_Task statement_
Take each line from the entries that holds "predictive" and copy it out.

_Excerpted data_

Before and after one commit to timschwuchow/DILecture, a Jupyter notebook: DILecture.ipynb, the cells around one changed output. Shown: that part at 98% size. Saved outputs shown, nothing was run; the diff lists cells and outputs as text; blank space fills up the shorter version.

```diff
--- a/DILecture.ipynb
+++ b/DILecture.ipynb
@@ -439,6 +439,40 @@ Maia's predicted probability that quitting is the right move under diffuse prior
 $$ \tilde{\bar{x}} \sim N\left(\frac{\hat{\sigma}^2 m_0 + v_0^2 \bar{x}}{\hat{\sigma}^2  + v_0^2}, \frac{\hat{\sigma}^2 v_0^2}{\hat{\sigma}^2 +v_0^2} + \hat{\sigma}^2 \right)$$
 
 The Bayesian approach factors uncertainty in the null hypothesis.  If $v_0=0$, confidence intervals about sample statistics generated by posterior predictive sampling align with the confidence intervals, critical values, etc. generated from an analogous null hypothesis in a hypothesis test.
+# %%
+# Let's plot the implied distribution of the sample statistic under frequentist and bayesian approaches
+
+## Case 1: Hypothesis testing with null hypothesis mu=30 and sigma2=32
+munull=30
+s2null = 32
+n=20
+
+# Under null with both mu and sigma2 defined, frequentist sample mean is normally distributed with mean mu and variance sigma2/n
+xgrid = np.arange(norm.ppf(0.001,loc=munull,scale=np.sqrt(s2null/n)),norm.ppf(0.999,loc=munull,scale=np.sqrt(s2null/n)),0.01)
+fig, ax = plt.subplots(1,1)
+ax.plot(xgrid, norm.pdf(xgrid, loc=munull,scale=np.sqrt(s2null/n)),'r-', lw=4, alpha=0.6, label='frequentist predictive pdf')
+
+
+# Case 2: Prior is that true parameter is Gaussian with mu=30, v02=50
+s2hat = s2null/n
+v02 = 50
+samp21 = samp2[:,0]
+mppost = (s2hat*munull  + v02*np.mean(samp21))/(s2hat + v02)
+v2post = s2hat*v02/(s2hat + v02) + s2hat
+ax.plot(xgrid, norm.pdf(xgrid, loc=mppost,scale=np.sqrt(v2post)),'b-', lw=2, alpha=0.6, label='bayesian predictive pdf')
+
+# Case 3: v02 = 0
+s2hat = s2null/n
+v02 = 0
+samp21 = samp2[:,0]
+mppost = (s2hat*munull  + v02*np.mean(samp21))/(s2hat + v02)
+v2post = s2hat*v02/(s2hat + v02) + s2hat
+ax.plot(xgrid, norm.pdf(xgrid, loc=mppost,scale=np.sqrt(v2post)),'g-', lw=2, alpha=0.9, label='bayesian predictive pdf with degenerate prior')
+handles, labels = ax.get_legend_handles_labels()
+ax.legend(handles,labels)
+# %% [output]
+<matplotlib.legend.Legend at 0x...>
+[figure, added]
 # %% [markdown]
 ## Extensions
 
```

_Task result_
 The Bayesian approach factors uncertainty in the null hypothesis.  If $v_0=0$, confidence intervals about sample statistics generated by posterior predictive sampling align with the confidence intervals, critical values, etc. generated from an analogous null hypothesis in a hypothesis test.
+ax.plot(xgrid, norm.pdf(xgrid, loc=munull,scale=np.sqrt(s2null/n)),'r-', lw=4, alpha=0.6, label='frequentist predictive pdf')
+ax.plot(xgrid, norm.pdf(xgrid, loc=mppost,scale=np.sqrt(v2post)),'b-', lw=2, alpha=0.6, label='bayesian predictive pdf')
+ax.plot(xgrid, norm.pdf(xgrid, loc=mppost,scale=np.sqrt(v2post)),'g-', lw=2, alpha=0.9, label='bayesian predictive pdf with degenerate prior')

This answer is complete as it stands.